The move of traditional managers to hedge funds, overseas opportunities and alternative-investment vehicles is increasing their need for a global, multi-asset broker. In addition, increased regulatory scrutiny, a migration to lower, commissionable no- and low-touch investment channels, and a realignment of sell-side services make it harder for brokers to know their clients and inspire loyalty, TABB Group claimed.
These factors also forced a drop in overall equity commission dollars paid, and, as a result, TABB Group forecasts that US institutional cash equity commission revenues will decrease by approximately $1.7 billion dollars, or 6%, by 2008.
Due to the move to non-traditional investment vehicles, the success of the buy-side is becoming more dependent on its access to other brokerage services such as global equity trading and research, derivatives, financing and deal flow, the study found. This indicates a change in the buy-side/broker relationship over the next two years as the buy-side realigns commission dollars, the number of engaged brokers, and the percentage of order flow allocated to these brokers, TABB Group claimed.
Additional findings and predictions from the TABB Group, according to the press release, include:
- More than 50% of large, traditional, long-only investment managers have developed hedge fund products. In addition, 17% of all interviewed long-only managers that have not launched a hedge fund plan on doing so during the next two years.
- While 65% of long-only funds have no expansion plans, 31% plan to expand into Asia, 29% into Europe and 11% into emerging markets.
- Institutional investors are aggressively moving into equity derivatives as 67% of funds used futures, 64% options and 33% equity swaps.
- Full-service firms dominate buy-side commission flows, as 13 of top 18 brokers (ranked by commission flows) are full-service firms offering clients access to liquidity, research, corporate management meetings, capital commitment, new issues and more.
- 60% of institutional investors are covered by a commission recapture agreement. Over 20% of buy-side funds saw a decrease in commission recapture business while nearly double expect to see recapture decline further in the next two years.
- Buy-side traders are challenged by commission management with nearly one third of funds planning to add or upgrade their commission management software in 2007.
- Growth of trading algorithms is slowing as buy-side traders are only leveraging algorithms for 11% of their order flow compared with last year’s rate of 10%. Crossing network usage and growth, however, is more aggressive than projected in 2005.
- While the adoption rate of algorithms by the investment management community is leveling at around 80%, implementation-shortfall algorithms are now the most widely used category on Wall Street.

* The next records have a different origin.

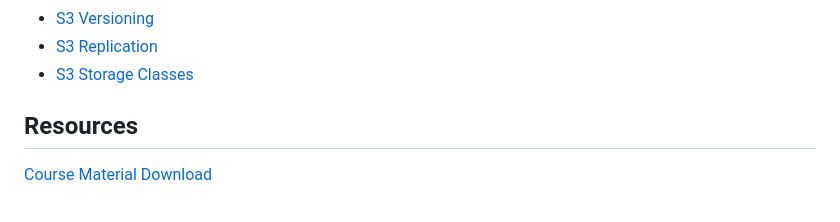
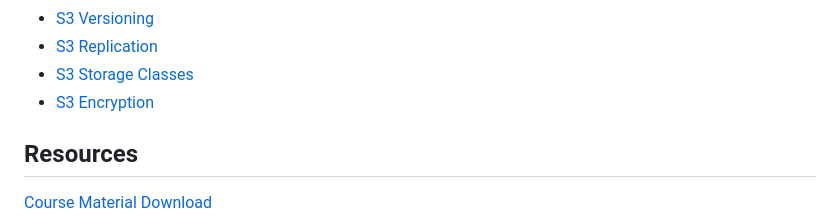
Before and after one commit to astramieri/aws-cloud-practitioner, a Markdown page: README.md, the part around the change. GitHub-like rendering.

```diff
--- a/README.md
+++ b/README.md
@@ -61,6 +61,7 @@ Simple Storage Service (S3)
 - [S3 Versioning](./docs/s3/s3_versioning.md)
 - [S3 Replication](./docs/s3/s3_replication.md)
 - [S3 Storage Classes](./docs/s3/s3_storage_classes.md)
+- [S3 Encryption](./docs/s3/s3_encryption.md)
 
 ## Resources
 
```
Also changed, not shown: docs/s3/s3_encryption.md (added, +8 -0 lines), images/s3/s3_encryption.png (added).
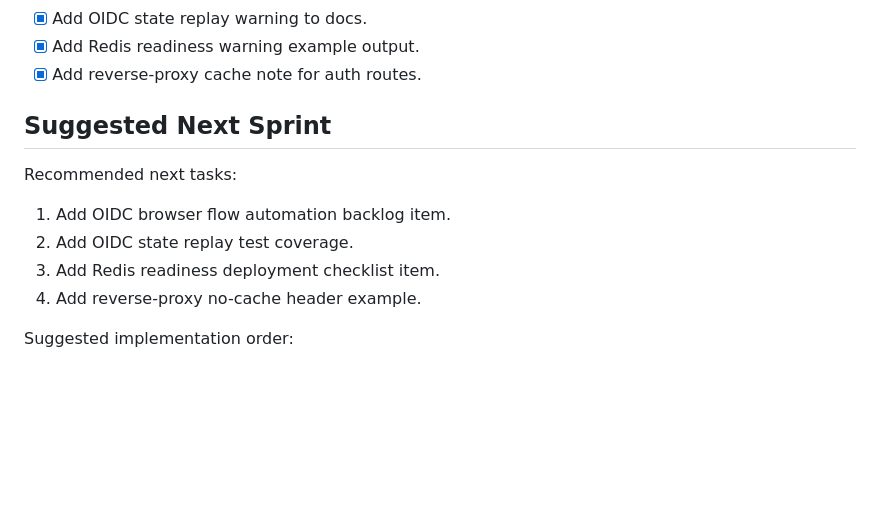
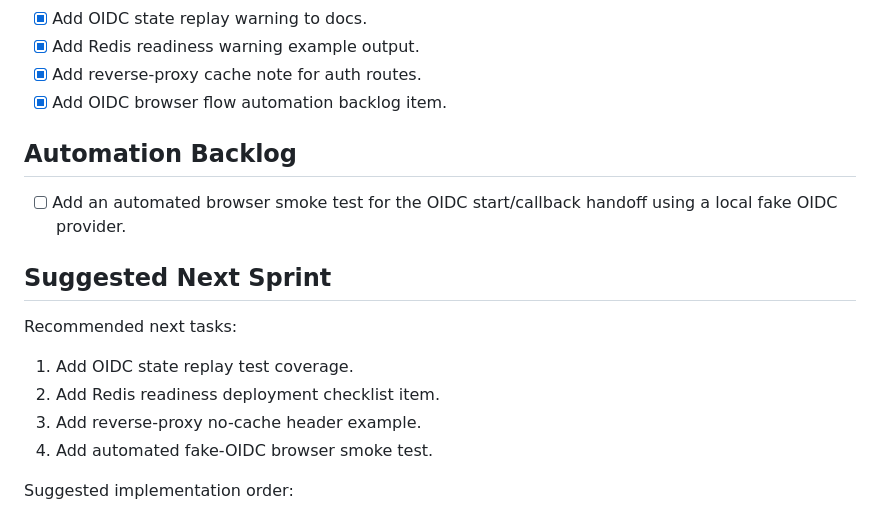
Before and after one commit to hkcmi/UniAnon, a Markdown page: DEVELOPMENT_PLAN.md, the part around the change. Drawn GitHub-style; blank space fills up the shorter version.

Commit message:
Track OIDC browser automation backlog

```diff
--- a/DEVELOPMENT_PLAN.md
+++ b/DEVELOPMENT_PLAN.md
@@ -204,15 +204,20 @@ Goal: keep UniAnon as an independent privacy-first community product and harden
 - [x] Add OIDC state replay warning to docs.
 - [x] Add Redis readiness warning example output.
 - [x] Add reverse-proxy cache note for auth routes.
+- [x] Add OIDC browser flow automation backlog item.
+
+## Automation Backlog
+
+- [ ] Add an automated browser smoke test for the OIDC start/callback handoff using a local fake OIDC provider.
 
 ## Suggested Next Sprint
 
 Recommended next tasks:
 
-1. Add OIDC browser flow automation backlog item.
-2. Add OIDC state replay test coverage.
-3. Add Redis readiness deployment checklist item.
-4. Add reverse-proxy no-cache header example.
+1. Add OIDC state replay test coverage.
+2. Add Redis readiness deployment checklist item.
+3. Add reverse-proxy no-cache header example.
+4. Add automated fake-OIDC browser smoke test.
 
 Suggested implementation order:
 
```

TABB Group interviewed head traders at 61 traditional asset managers handling aggregate assets under management (AUM) of nearly $10 trillion for the study. Copies of the study may be purchased at www.tabbgroup.com/research .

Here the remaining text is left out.